Midnight Toker

Territorial Marshal
May 28, 2010
8,984
1,768
1,743
rabitt hole upcoming.

https://www.grassley.senate.gov/new...epublicans-filling-supreme-court-vacancy-2020
  • May 10, 2016, in a Medium post on “Debunking SCOTUS Myths”: “In 2012, the American people re-elected Barack Obama as President of the United States. In 2014, the American people elected their respective members of Congress, handing over control of the United States Senate to Republicans. . . . Nominating and confirming a Supreme Court justice in a presidential election year, particularly under divided government, would be unprecedented in modern American history. It has been 128 years since a Supreme Court justice was nominated and confirmed in a presidential election year while the president’s opposing party controlled the Senate (1888, President Grover Cleveland, Justice Melville Fuller).”
We've burned through a few precedents over the last few years though, haven't we? The current administration is not respectful of tact, or precedence.
 
Oct 30, 2007
4,592
3,759
1,743
I'm no democrat but the concept of the constitution being a living document doesnt bother me so much. Otherwise we wouldn't have 27 amendments and a lot of people wouldnt be able to vote. It's intentionally difficult to amend for good reason, but is amendable all the same. There's just no way they could have thought of everything in the 1780's that may impact future generations. They knew this and it's why it's amendable which makes it a living document.
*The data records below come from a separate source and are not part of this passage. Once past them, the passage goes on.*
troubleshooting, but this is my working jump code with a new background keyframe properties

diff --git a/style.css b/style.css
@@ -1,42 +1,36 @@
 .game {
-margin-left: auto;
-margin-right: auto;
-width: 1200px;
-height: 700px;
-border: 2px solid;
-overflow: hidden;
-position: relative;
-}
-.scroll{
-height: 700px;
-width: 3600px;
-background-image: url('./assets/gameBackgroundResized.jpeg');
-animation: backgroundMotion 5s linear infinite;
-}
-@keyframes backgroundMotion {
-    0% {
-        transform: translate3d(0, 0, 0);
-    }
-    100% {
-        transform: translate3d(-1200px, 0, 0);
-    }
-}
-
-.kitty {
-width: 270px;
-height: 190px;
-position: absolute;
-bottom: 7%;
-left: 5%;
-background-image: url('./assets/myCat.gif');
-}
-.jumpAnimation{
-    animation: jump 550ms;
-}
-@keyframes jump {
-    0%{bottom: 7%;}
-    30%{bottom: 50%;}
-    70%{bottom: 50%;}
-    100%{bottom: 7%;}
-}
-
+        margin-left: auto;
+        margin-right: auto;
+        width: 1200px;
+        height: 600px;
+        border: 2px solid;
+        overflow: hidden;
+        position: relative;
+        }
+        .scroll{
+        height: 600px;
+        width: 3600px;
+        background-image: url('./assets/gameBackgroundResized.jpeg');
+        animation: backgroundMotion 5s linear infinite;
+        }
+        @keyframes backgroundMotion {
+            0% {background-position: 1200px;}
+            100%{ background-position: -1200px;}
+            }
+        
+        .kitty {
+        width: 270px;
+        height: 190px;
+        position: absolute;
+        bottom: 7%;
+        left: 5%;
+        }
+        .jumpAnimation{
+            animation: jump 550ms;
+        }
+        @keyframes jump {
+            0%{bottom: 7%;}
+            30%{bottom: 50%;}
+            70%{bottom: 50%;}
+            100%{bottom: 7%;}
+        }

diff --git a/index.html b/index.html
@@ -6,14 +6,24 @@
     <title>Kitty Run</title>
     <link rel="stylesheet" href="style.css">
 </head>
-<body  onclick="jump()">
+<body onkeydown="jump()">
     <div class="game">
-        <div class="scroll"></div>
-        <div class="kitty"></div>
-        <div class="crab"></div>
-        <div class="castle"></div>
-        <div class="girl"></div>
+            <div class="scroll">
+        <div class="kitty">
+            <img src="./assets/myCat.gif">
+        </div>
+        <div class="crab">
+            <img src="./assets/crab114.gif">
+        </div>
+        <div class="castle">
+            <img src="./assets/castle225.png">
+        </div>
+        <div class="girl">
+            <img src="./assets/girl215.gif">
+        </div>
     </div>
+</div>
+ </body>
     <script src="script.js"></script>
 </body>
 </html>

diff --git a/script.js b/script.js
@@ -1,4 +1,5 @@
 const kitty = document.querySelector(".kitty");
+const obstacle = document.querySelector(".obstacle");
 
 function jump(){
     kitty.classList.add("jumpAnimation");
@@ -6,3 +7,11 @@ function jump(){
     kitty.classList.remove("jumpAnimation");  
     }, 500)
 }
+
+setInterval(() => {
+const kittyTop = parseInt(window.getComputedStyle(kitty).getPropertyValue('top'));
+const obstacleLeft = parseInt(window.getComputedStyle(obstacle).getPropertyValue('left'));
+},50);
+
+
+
I also like the idea of judges applying the law in terms of what the framers had in mind at the time, to how it it applies today. Although at the end of the day it's an opinion of the judge. But, It's not a document we abide by word for word, there must be wiggle room for interpretation in the changing values and circumstances of modern culture.. i.e. Constitution grants the congress to raise and support the army and the navy. No mention of air force, space force, coast guard, or some other branch of the military that doesnt exist yet. But we can still interpret the intent behind the words in the constitution to meaning the military as it was understood then and applies today. A problem with originalism though is that some people think differently about it- i.e. is it the intend behind the authors? the ratifiers at the 1st convention? Perhaps the public that elected those ratifiers? or just the understanding of a reasonably educated reader?
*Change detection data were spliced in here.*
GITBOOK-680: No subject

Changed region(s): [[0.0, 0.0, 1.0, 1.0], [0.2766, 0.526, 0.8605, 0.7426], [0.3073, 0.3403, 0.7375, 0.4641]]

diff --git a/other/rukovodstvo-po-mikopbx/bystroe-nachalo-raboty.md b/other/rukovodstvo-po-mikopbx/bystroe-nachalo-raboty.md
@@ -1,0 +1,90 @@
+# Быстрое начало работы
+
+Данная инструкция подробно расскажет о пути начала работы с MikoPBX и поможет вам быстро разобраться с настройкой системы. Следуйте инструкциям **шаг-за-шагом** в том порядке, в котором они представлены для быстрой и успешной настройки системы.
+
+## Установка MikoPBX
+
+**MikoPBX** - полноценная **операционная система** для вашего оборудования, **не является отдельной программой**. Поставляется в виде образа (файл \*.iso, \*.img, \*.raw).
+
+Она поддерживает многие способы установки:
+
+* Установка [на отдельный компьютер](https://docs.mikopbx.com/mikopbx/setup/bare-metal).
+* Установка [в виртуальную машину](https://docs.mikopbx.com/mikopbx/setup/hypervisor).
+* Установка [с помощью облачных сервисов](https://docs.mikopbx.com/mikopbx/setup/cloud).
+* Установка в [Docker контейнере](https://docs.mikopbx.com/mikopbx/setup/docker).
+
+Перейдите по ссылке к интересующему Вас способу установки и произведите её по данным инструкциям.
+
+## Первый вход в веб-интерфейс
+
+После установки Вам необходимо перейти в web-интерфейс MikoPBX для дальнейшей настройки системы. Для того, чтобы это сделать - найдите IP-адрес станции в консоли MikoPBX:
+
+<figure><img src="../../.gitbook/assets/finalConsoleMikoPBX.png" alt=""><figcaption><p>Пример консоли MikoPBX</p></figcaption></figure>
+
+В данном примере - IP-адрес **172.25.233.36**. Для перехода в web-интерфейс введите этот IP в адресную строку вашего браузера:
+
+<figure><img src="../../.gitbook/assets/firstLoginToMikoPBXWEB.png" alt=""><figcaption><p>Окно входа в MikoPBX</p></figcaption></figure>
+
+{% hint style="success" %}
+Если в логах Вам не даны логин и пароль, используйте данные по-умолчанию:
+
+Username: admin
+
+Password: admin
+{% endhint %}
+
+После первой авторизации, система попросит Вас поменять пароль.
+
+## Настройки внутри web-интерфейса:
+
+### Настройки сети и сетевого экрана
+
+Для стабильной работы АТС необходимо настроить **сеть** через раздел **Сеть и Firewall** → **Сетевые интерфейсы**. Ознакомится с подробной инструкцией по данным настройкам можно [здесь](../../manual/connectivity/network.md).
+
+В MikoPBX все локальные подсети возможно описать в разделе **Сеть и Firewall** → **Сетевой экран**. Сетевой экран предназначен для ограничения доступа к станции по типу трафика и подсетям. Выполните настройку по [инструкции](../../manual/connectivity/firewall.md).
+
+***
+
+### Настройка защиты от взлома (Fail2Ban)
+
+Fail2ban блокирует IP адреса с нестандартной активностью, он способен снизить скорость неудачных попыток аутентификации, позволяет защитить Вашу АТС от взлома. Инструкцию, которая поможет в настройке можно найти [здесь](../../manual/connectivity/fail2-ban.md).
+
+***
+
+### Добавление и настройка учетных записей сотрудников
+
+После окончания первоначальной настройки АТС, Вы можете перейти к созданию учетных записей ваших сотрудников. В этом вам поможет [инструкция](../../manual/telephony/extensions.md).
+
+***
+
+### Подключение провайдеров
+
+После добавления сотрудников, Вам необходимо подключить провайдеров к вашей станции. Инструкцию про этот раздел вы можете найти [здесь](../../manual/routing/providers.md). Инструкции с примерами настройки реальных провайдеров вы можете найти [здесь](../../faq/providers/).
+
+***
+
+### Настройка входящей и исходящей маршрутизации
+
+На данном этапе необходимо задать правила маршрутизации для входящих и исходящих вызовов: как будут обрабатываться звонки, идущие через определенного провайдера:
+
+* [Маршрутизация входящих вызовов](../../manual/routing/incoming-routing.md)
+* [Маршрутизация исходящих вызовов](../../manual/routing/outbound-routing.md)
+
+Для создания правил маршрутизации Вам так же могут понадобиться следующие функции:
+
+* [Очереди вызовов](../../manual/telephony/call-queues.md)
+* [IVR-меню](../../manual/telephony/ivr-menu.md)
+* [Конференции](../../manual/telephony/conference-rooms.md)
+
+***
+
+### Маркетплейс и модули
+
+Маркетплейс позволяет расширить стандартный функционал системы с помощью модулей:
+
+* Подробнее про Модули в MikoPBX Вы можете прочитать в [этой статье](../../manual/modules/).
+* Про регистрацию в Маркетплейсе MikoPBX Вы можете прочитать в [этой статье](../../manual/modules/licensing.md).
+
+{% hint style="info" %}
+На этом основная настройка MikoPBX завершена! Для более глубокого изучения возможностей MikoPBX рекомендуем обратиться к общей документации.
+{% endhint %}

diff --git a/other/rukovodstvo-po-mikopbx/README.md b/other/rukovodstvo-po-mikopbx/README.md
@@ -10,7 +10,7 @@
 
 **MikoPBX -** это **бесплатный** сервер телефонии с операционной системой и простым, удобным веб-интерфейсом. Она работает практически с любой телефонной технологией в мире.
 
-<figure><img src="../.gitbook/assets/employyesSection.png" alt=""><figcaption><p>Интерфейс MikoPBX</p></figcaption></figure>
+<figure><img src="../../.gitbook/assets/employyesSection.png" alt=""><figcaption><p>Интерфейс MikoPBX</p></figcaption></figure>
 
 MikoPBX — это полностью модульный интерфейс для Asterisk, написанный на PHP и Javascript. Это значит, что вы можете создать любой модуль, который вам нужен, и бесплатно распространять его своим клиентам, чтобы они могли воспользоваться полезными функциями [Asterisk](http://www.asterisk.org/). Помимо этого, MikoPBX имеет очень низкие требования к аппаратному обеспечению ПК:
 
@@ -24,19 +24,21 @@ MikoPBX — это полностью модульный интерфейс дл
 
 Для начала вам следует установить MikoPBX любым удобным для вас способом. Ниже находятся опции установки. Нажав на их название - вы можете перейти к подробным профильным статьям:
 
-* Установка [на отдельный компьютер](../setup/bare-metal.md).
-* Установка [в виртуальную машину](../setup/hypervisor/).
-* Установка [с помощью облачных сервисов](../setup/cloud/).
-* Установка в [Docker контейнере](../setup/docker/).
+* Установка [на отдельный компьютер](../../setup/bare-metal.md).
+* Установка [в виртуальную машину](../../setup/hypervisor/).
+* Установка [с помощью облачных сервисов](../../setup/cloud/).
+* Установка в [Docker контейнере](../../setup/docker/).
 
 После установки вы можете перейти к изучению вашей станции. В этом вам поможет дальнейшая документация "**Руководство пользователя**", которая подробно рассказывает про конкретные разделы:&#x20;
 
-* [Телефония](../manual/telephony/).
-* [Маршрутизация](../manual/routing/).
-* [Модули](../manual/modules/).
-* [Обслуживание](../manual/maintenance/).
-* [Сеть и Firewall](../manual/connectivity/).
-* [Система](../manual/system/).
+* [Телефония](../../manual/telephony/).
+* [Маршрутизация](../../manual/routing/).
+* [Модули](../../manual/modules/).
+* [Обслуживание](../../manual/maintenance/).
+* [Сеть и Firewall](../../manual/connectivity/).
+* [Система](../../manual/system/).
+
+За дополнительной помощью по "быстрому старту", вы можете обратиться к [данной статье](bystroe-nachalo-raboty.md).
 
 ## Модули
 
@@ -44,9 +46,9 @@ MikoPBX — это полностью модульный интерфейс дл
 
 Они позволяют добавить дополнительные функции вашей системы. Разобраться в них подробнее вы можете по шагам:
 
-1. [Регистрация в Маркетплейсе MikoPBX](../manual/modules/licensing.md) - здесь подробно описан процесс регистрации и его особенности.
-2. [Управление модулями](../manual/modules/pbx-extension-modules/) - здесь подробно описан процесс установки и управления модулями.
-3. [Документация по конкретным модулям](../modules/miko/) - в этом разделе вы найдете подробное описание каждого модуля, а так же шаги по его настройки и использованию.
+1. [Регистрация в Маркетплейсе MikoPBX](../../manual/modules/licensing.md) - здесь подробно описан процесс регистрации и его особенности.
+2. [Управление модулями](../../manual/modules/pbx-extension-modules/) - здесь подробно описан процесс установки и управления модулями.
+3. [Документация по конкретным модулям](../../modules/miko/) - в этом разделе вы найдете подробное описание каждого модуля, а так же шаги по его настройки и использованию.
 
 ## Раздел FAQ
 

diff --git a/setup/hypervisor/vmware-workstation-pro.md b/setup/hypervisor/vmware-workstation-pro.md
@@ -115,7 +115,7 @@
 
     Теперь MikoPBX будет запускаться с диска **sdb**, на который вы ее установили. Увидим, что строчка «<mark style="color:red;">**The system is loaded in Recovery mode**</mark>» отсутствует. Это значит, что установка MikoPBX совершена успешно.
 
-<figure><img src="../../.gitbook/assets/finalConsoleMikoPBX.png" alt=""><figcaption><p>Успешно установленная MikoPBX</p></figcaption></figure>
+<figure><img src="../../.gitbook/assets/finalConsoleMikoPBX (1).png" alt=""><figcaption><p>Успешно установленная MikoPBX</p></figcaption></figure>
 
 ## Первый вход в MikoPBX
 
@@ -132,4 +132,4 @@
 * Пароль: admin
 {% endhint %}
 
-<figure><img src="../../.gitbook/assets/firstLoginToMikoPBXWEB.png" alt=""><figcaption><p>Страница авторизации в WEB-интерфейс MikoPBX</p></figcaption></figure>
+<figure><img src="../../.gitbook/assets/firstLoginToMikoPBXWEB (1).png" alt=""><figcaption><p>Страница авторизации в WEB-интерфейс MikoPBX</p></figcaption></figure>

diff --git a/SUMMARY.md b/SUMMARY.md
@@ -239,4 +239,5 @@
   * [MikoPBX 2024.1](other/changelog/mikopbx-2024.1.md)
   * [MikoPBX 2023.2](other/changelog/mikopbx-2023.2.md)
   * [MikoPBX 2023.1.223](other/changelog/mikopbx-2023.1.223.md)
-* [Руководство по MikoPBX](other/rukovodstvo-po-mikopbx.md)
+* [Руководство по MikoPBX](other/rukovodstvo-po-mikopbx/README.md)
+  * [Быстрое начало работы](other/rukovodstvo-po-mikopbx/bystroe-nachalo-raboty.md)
One thing we dont have- any law that dictates how the constitution must be interpreted. One can be an originalist, or one can be otherwise. There's no impetus to be one way or the other. Me, personally, i do prefer a pragmatic approach, giving weight to precedence and consequence.

And another thing to consider- were the framers of the constitution originalists themselves?
I agree with you that the Constitution should be a living document that can be amended, but I disagree beyond that. The separations of power are clear. The legislative branch enacts laws, the executive branch carries them out, and the judicial branch interprets them. Judicial interpretations shouldn't change with time. If a law becomes outdated, it should be amended or repealed by Congress. It shouldn't be "reinterpreted" by an activist judge.
 
Last edited: